School leaders have had a change of heart about operating all 14 of the district’s low-performing schools under the state’s Restart school reform model.
At the urging of new Superintendent Pascal Mubenga, the school board on Thursday approved a request to seek permission from the State Board of Education (SBE) to reduce the number of schools subject to the Restart model to three or four.
Mubenga said operating three or four schools given “charter-like” flexibility would be more manageable financially and give the district a better chance at success. He also noted the fiscal challenges the district will have as it prepares to deal with the state’s mandate to reduce K-3 class sizes.
“I think when you guys made that decision, there were others factors we did not consider when it came to the financial impact,” Mubenga said.
He noted that Wake County Public Schools only started its Restart efforts with two schools.
“I think starting with 14, we’re going to have a lot of negative implications with our finances,” Mubenga said.
Mubenga said the remaining 10 or 11 schools would still receive the attention they need, just not under the Restart reform model.
He said a letter making the request to operate fewer schools under the Restart model would be drafted and sent to the SBE for it to consider on a “first read” in January and hopefully approved by the SBE at its February meeting.

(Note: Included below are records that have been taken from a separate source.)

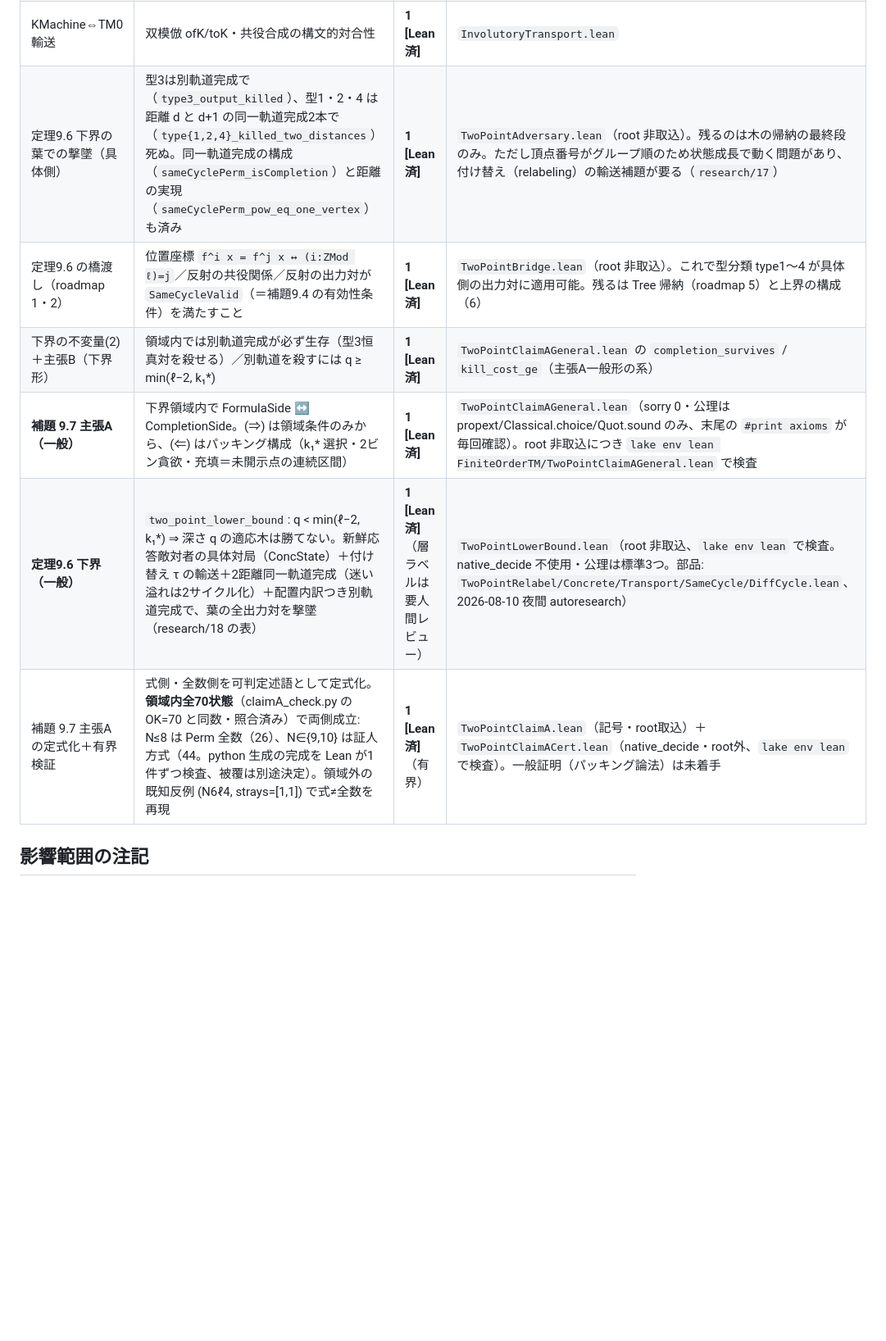
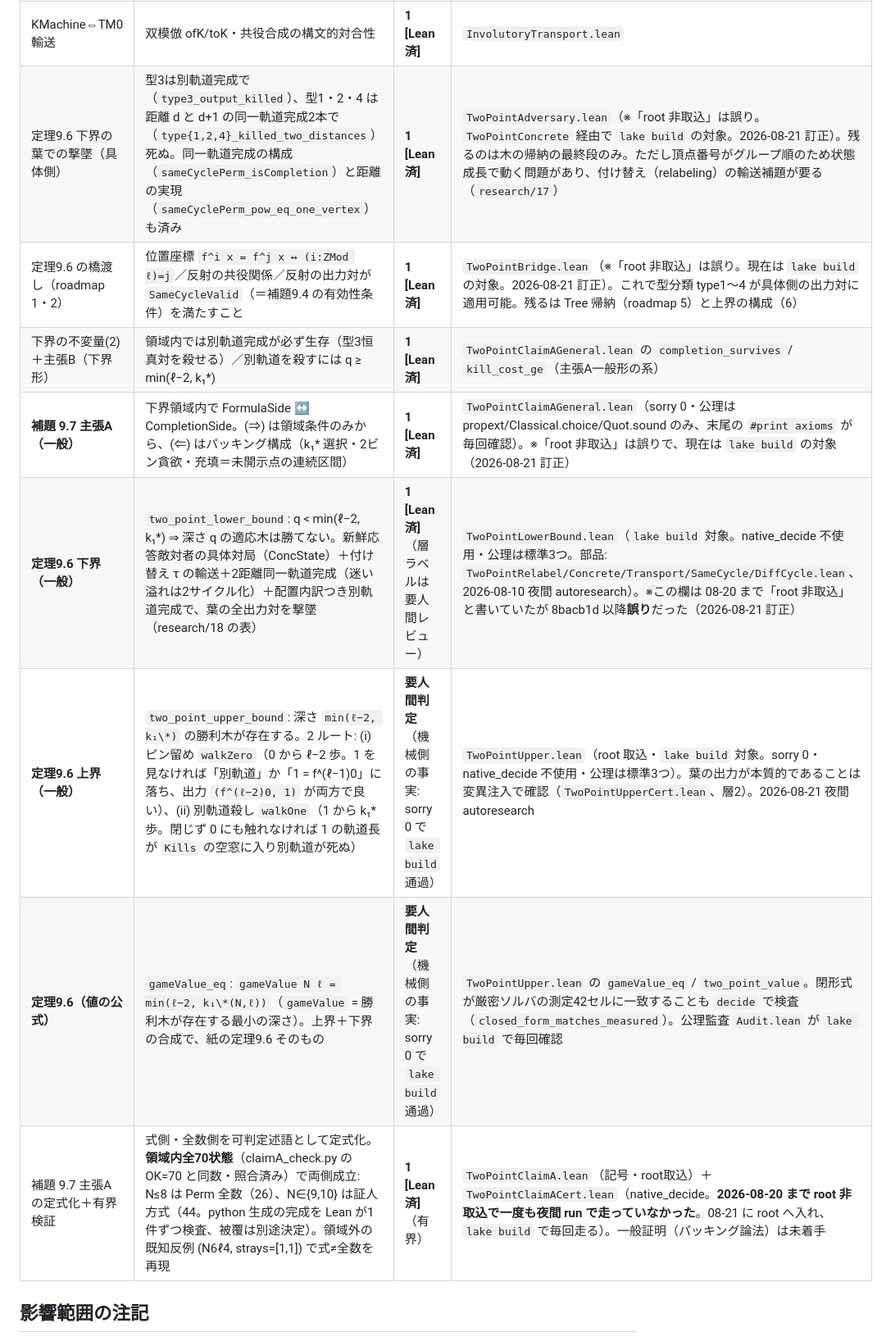
Before and after one commit to yokoyama-lab/periodic-tm, a Markdown page: research/STATUS.md, the part around one of its changes. Shown at 82% size. GitHub-like rendering; blank space fills up the shorter version.

Commit message:
docs: STATUS の事実誤りを訂正し、定理9.6 上界・値の公式を追記（層ラベルは人間判定に残す）
事実の訂正（層ラベルには触っていない）:
* 定理9.6 の行の「上界・下界とも紙」は 08-10 の時点で既に誤り。
  下界は 08-10、上界は 08-21 に機械化済みであることを明記し、
  層ラベルが古いことを ⚠ で示した（更新は人間のレビュー事項）。
* `TwoPointAdversary` / `TwoPointBridge` / `TwoPointClaimAGeneral` /
  `TwoPointLowerBound` の「root 非取込」はいずれも現在は誤り。
  すべて `lake build` の対象であることを明記。
* `TwoPointClaimACert` は 08-20 まで root 非取込で、一度も夜間 run で
  走っていなかった事実を明記（08-21 に root へ入れた）。

追記した行（**層ラベルは自分で決めず「要人間判定」とし、機械側の事実
＝ sorry 0 で lake build 通過 のみを書いた**）:
* 定理9.6 上界（`two_point_upper_bound`、2 ルートの要約つき）
* 定理9.6 値の公式（`gameValue_eq`）

```diff
--- a/research/STATUS.md
+++ b/research/STATUS.md
@@ -28,12 +28,14 @@
 | ITM 1マス完全性 | writeHead iff・completenessGoal_oneCell | **1 [Lean済]** | `Involutory.lean` |
 | 文字列橋渡し | StringInvolutory・閉包(a)・applyHead 橋 | **1 [Lean済]** | `InvolutoryString.lean` |
 | KMachine⇔TM0 輸送 | 双模倣 ofK/toK・共役合成の構文的対合性 | **1 [Lean済]** | `InvolutoryTransport.lean` |
-| 定理9.6 下界の葉での撃墜（具体側） | 型3は別軌道完成で（`type3_output_killed`）、型1・2・4 は距離 d と d+1 の同一軌道完成2本で（`type{1,2,4}_killed_two_distances`）死ぬ。同一軌道完成の構成（`sameCyclePerm_isCompletion`）と距離の実現（`sameCyclePerm_pow_eq_one_vertex`）も済み | **1 [Lean済]** | `TwoPointAdversary.lean`（root 非取込）。残るのは木の帰納の最終段のみ。ただし頂点番号がグループ順のため状態成長で動く問題があり、付け替え（relabeling）の輸送補題が要る（`research/17`）|
-| 定理9.6 の橋渡し（roadmap 1・2） | 位置座標 `f^i x = f^j x ↔ (i:ZMod ℓ)=j`／反射の共役関係／反射の出力対が `SameCycleValid`（＝補題9.4 の有効性条件）を満たすこと | **1 [Lean済]** | `TwoPointBridge.lean`（root 非取込）。これで型分類 type1〜4 が具体側の出力対に適用可能。残るは Tree 帰納（roadmap 5）と上界の構成（6） |
+| 定理9.6 下界の葉での撃墜（具体側） | 型3は別軌道完成で（`type3_output_killed`）、型1・2・4 は距離 d と d+1 の同一軌道完成2本で（`type{1,2,4}_killed_two_distances`）死ぬ。同一軌道完成の構成（`sameCyclePerm_isCompletion`）と距離の実現（`sameCyclePerm_pow_eq_one_vertex`）も済み | **1 [Lean済]** | `TwoPointAdversary.lean`（※「root 非取込」は誤り。`TwoPointConcrete` 経由で `lake build` の対象。2026-08-21 訂正）。残るのは木の帰納の最終段のみ。ただし頂点番号がグループ順のため状態成長で動く問題があり、付け替え（relabeling）の輸送補題が要る（`research/17`）|
+| 定理9.6 の橋渡し（roadmap 1・2） | 位置座標 `f^i x = f^j x ↔ (i:ZMod ℓ)=j`／反射の共役関係／反射の出力対が `SameCycleValid`（＝補題9.4 の有効性条件）を満たすこと | **1 [Lean済]** | `TwoPointBridge.lean`（※「root 非取込」は誤り。現在は `lake build` の対象。2026-08-21 訂正）。これで型分類 type1〜4 が具体側の出力対に適用可能。残るは Tree 帰納（roadmap 5）と上界の構成（6） |
 | 下界の不変量(2)＋主張B（下界形） | 領域内では別軌道完成が必ず生存（型3恒真対を殺せる）／別軌道を殺すには q ≥ min(ℓ−2, k₁\*) | **1 [Lean済]** | `TwoPointClaimAGeneral.lean` の `completion_survives` / `kill_cost_ge`（主張A一般形の系） |
-| **補題 9.7 主張A（一般）** | 下界領域内で FormulaSide ↔ CompletionSide。(⇒) は領域条件のみから、(⇐) はパッキング構成（k₁\* 選択・2ビン貪欲・充填＝未開示点の連続区間） | **1 [Lean済]** | `TwoPointClaimAGeneral.lean`（sorry 0・公理は propext/Classical.choice/Quot.sound のみ、末尾の `#print axioms` が毎回確認）。root 非取込につき `lake env lean FiniteOrderTM/TwoPointClaimAGeneral.lean` で検査 |
-| **定理9.6 下界（一般）** | `two_point_lower_bound`: q < min(ℓ−2, k₁\*) ⇒ 深さ q の適応木は勝てない。新鮮応答敵対者の具体対局（ConcState）＋付け替え τ の輸送＋2距離同一軌道完成（迷い溢れは2サイクル化）＋配置内訳つき別軌道完成で、葉の全出力対を撃墜（research/18 の表） | **1 [Lean済]**（層ラベルは要人間レビュー） | `TwoPointLowerBound.lean`（root 非取込、`lake env lean` で検査。native_decide 不使用・公理は標準3つ。部品: `TwoPointRelabel/Concrete/Transport/SameCycle/DiffCycle.lean`、2026-08-10 夜間 autoresearch） |
-| 補題 9.7 主張A の定式化＋有界検証 | 式側・全数側を可判定述語として定式化。**領域内全70状態**（claimA_check.py の OK=70 と同数・照合済み）で両側成立: N≤8 は Perm 全数（26）、N∈{9,10} は証人方式（44。python 生成の完成を Lean が1件ずつ検査、被覆は別途決定）。領域外の既知反例 (N6ℓ4, strays=[1,1]) で式≠全数を再現 | **1 [Lean済]**（有界） | `TwoPointClaimA.lean`（記号・root取込）＋ `TwoPointClaimACert.lean`（native_decide・root外、`lake env lean` で検査）。一般証明（パッキング論法）は未着手 |
+| **補題 9.7 主張A（一般）** | 下界領域内で FormulaSide ↔ CompletionSide。(⇒) は領域条件のみから、(⇐) はパッキング構成（k₁\* 選択・2ビン貪欲・充填＝未開示点の連続区間） | **1 [Lean済]** | `TwoPointClaimAGeneral.lean`（sorry 0・公理は propext/Classical.choice/Quot.sound のみ、末尾の `#print axioms` が毎回確認）。※「root 非取込」は誤りで、現在は `lake build` の対象（2026-08-21 訂正） |
+| **定理9.6 下界（一般）** | `two_point_lower_bound`: q < min(ℓ−2, k₁\*) ⇒ 深さ q の適応木は勝てない。新鮮応答敵対者の具体対局（ConcState）＋付け替え τ の輸送＋2距離同一軌道完成（迷い溢れは2サイクル化）＋配置内訳つき別軌道完成で、葉の全出力対を撃墜（research/18 の表） | **1 [Lean済]**（層ラベルは要人間レビュー） | `TwoPointLowerBound.lean`（`lake build` 対象。native_decide 不使用・公理は標準3つ。部品: `TwoPointRelabel/Concrete/Transport/SameCycle/DiffCycle.lean`、2026-08-10 夜間 autoresearch）。※この欄は 08-20 まで「root 非取込」と書いていたが 8bacb1d 以降**誤り**だった（2026-08-21 訂正） |
+| **定理9.6 上界（一般）** | `two_point_upper_bound`: 深さ `min(ℓ−2, k₁\*)` の勝利木が存在する。2 ルート: (i) ピン留め `walkZero`（0 から ℓ−2 歩。1 を見なければ「別軌道」か「1 = f^(ℓ−1)0」に落ち、出力 `(f^(ℓ−2)0, 1)` が両方で良い）、(ii) 別軌道殺し `walkOne`（1 から k₁\* 歩。閉じず 0 にも触れなければ 1 の軌道長が `Kills` の空窓に入り別軌道が死ぬ） | **要人間判定**<br>（機械側の事実: sorry 0 で `lake build` 通過） | `TwoPointUpper.lean`（root 取込・`lake build` 対象。sorry 0・native_decide 不使用・公理は標準3つ）。葉の出力が本質的であることは変異注入で確認（`TwoPointUpperCert.lean`、層2）。2026-08-21 夜間 autoresearch |
+| **定理9.6（値の公式）** | `gameValue_eq`: `gameValue N ℓ = min(ℓ−2, k₁\*(N,ℓ))`（`gameValue` = 勝利木が存在する最小の深さ）。上界＋下界の合成で、紙の定理9.6 そのもの | **要人間判定**<br>（機械側の事実: sorry 0 で `lake build` 通過） | `TwoPointUpper.lean` の `gameValue_eq` / `two_point_value`。閉形式が厳密ソルバの測定42セルに一致することも `decide` で検査（`closed_form_matches_measured`）。公理監査 `Audit.lean` が `lake build` で毎回確認 |
+| 補題 9.7 主張A の定式化＋有界検証 | 式側・全数側を可判定述語として定式化。**領域内全70状態**（claimA_check.py の OK=70 と同数・照合済み）で両側成立: N≤8 は Perm 全数（26）、N∈{9,10} は証人方式（44。python 生成の完成を Lean が1件ずつ検査、被覆は別途決定）。領域外の既知反例 (N6ℓ4, strays=[1,1]) で式≠全数を再現 | **1 [Lean済]**（有界） | `TwoPointClaimA.lean`（記号・root取込）＋ `TwoPointClaimACert.lean`（native_decide。**2026-08-20 まで root 非取込で一度も夜間 run で走っていなかった**。08-21 に root へ入れ、`lake build` で毎回走る）。一般証明（パッキング論法）は未着手 |
 
 ## 影響範囲の注記
 
```
Also changed, not shown: other parts of research/STATUS.md (+1 -1 lines).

Operating fewer schools would be less expensive for the district because there are extra costs associated with the exceptions granted charter schools, DPS officials said.
The schools could, for example, extend the school day, change calendars, route more money to professional development, support specific areas that affect student achievement.
The 14 schools were in their planning year, so school officials weren’t sure what the final costs would have been to operate all of them under the Restart model. But Paul LeSieur, the district’s chief finance officer, said the extra dollar costs would have been somewhere in the “millions.”
Low-performing districts and schools in North Carolina are defined by the General Assembly and are based on each school’s School Performance Grade and Education Value-Added Assessment System (EVAAS) growth.
According to state law, low-performing schools are those that receive a school performance grade of “D” or “F” and a school growth score of “met expected growth” or “not met expected growth.”
Two DPS elementary schools — Lakeview and Glenn elementary schools — that were the target for possible state takeover by the North Carolina Innovative School District (NCISD) are among the 14 low-performing schools that were scheduled to operate under the Restart model.
School officials and others used the fact that the two schools were slated for Restart in their argument against the takeover. DPS initially had five schools under consideration for the NCISD. Lakewood and Glenn were among the finalists.
School board member Natalie Beyer said she is concerned about state officials putting DPS schools back in the bull’s eye for a takeover by the NCISD.
“That sounds like a reasonable plan to me,” Beyer said. “My only concern and distrust a bit is the state takeover and Innovative School District and whether that puts any of our schools back at risk of immediate takeover.”
The state granted the 14 schools “charter-like” flexibility in July. The move gives them more calendar flexibility to target their needs and provide more professional development, as well as increase daily instructional time.
It also gives the DPS flexibility to route more money to professional development, support specific areas that affect student achievement and to convert positions including teaching assistants.
In addition to Glenn and Lakewood, the restart schools are Bethesda, Eno Valley, Fayetteville, E.K. Powe, Sandy Ridge, and Y.E. Smith elementary schools, Brogden, Shepard, Lowe’s Grove, Githens and Lucas middle schools and the Southern School of Energy and Sustainability — Southern High School.